_WHAT THIS TASK INVOLVES_
It is required that all of the data be written out exactly.

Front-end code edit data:
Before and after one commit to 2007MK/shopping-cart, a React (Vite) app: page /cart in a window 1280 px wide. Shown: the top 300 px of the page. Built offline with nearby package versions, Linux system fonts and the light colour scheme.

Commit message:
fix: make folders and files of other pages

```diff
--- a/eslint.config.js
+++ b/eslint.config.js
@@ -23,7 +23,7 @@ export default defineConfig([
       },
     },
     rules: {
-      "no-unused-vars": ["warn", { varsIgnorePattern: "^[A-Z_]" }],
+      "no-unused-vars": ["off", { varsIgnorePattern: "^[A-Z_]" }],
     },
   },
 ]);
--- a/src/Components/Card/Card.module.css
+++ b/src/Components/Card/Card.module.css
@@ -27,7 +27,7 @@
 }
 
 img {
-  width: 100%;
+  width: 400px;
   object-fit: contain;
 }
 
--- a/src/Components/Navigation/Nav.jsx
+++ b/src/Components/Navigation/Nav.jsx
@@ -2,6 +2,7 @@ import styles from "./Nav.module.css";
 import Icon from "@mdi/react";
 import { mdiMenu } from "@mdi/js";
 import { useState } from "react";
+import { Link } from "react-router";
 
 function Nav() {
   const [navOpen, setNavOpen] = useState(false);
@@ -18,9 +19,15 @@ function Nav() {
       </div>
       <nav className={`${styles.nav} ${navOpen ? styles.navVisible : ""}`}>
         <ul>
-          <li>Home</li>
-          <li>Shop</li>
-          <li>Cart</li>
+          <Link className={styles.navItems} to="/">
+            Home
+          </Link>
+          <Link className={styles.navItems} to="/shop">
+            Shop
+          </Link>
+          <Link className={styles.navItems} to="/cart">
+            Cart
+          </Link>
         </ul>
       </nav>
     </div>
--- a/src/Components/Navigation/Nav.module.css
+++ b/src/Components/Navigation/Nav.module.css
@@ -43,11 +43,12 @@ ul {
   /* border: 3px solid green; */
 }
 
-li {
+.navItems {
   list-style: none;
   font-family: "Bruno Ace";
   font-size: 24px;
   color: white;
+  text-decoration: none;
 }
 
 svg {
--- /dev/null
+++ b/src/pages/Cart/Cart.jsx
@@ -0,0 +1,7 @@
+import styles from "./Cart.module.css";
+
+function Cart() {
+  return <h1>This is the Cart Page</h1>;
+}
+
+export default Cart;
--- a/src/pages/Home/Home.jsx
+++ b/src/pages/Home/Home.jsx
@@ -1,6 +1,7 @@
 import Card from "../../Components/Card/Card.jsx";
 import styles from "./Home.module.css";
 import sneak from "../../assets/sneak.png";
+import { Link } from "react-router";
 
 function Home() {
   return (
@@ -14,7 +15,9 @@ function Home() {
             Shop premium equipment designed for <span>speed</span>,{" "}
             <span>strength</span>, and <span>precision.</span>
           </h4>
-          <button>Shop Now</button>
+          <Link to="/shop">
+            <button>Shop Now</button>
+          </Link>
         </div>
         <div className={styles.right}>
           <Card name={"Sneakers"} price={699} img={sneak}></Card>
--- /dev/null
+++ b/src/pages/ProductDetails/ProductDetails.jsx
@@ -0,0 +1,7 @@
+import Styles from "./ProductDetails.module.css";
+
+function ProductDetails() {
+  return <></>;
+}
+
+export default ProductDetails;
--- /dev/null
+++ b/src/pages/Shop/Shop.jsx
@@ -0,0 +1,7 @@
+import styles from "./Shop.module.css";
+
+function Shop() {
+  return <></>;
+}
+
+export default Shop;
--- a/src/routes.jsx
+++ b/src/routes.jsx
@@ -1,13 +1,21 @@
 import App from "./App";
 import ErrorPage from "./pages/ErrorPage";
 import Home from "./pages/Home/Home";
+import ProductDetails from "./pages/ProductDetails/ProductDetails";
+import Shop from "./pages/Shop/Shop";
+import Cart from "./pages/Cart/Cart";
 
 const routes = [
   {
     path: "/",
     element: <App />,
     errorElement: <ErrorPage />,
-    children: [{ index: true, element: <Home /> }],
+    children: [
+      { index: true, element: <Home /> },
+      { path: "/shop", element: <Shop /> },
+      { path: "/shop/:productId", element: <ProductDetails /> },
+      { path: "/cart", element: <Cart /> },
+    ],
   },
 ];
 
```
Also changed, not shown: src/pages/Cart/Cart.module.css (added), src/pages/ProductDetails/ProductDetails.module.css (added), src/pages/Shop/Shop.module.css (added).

_EXERCISE SOLUTION_
Before and after one commit to 2007MK/shopping-cart, a React (Vite) app: page /cart in a window 1280 px wide. Shown: the top 300 px of the page. Built offline with nearby package versions, Linux system fonts and the light colour scheme.

Commit message:
fix: make folders and files of other pages

```diff
--- a/eslint.config.js
+++ b/eslint.config.js
@@ -23,7 +23,7 @@ export default defineConfig([
       },
     },
     rules: {
-      "no-unused-vars": ["warn", { varsIgnorePattern: "^[A-Z_]" }],
+      "no-unused-vars": ["off", { varsIgnorePattern: "^[A-Z_]" }],
     },
   },
 ]);
--- a/src/Components/Card/Card.module.css
+++ b/src/Components/Card/Card.module.css
@@ -27,7 +27,7 @@
 }
 
 img {
-  width: 100%;
+  width: 400px;
   object-fit: contain;
 }
 
--- a/src/Components/Navigation/Nav.jsx
+++ b/src/Components/Navigation/Nav.jsx
@@ -2,6 +2,7 @@ import styles from "./Nav.module.css";
 import Icon from "@mdi/react";
 import { mdiMenu } from "@mdi/js";
 import { useState } from "react";
+import { Link } from "react-router";
 
 function Nav() {
   const [navOpen, setNavOpen] = useState(false);
@@ -18,9 +19,15 @@ function Nav() {
       </div>
       <nav className={`${styles.nav} ${navOpen ? styles.navVisible : ""}`}>
         <ul>
-          <li>Home</li>
-          <li>Shop</li>
-          <li>Cart</li>
+          <Link className={styles.navItems} to="/">
+            Home
+          </Link>
+          <Link className={styles.navItems} to="/shop">
+            Shop
+          </Link>
+          <Link className={styles.navItems} to="/cart">
+            Cart
+          </Link>
         </ul>
       </nav>
     </div>
--- a/src/Components/Navigation/Nav.module.css
+++ b/src/Components/Navigation/Nav.module.css
@@ -43,11 +43,12 @@ ul {
   /* border: 3px solid green; */
 }
 
-li {
+.navItems {
   list-style: none;
   font-family: "Bruno Ace";
   font-size: 24px;
   color: white;
+  text-decoration: none;
 }
 
 svg {
--- /dev/null
+++ b/src/pages/Cart/Cart.jsx
@@ -0,0 +1,7 @@
+import styles from "./Cart.module.css";
+
+function Cart() {
+  return <h1>This is the Cart Page</h1>;
+}
+
+export default Cart;
--- a/src/pages/Home/Home.jsx
+++ b/src/pages/Home/Home.jsx
@@ -1,6 +1,7 @@
 import Card from "../../Components/Card/Card.jsx";
 import styles from "./Home.module.css";
 import sneak from "../../assets/sneak.png";
+import { Link } from "react-router";
 
 function Home() {
   return (
@@ -14,7 +15,9 @@ function Home() {
             Shop premium equipment designed for <span>speed</span>,{" "}
             <span>strength</span>, and <span>precision.</span>
           </h4>
-          <button>Shop Now</button>
+          <Link to="/shop">
+            <button>Shop Now</button>
+          </Link>
         </div>
         <div className={styles.right}>
           <Card name={"Sneakers"} price={699} img={sneak}></Card>
--- /dev/null
+++ b/src/pages/ProductDetails/ProductDetails.jsx
@@ -0,0 +1,7 @@
+import Styles from "./ProductDetails.module.css";
+
+function ProductDetails() {
+  return <></>;
+}
+
+export default ProductDetails;
--- /dev/null
+++ b/src/pages/Shop/Shop.jsx
@@ -0,0 +1,7 @@
+import styles from "./Shop.module.css";
+
+function Shop() {
+  return <></>;
+}
+
+export default Shop;
--- a/src/routes.jsx
+++ b/src/routes.jsx
@@ -1,13 +1,21 @@
 import App from "./App";
 import ErrorPage from "./pages/ErrorPage";
 import Home from "./pages/Home/Home";
+import ProductDetails from "./pages/ProductDetails/ProductDetails";
+import Shop from "./pages/Shop/Shop";
+import Cart from "./pages/Cart/Cart";
 
 const routes = [
   {
     path: "/",
     element: <App />,
     errorElement: <ErrorPage />,
-    children: [{ index: true, element: <Home /> }],
+    children: [
+      { index: true, element: <Home /> },
+      { path: "/shop", element: <Shop /> },
+      { path: "/shop/:productId", element: <ProductDetails /> },
+      { path: "/cart", element: <Cart /> },
+    ],
   },
 ];
 
```
Also changed, not shown: src/pages/Cart/Cart.module.css (added), src/pages/ProductDetails/ProductDetails.module.css (added), src/pages/Shop/Shop.module.css (added).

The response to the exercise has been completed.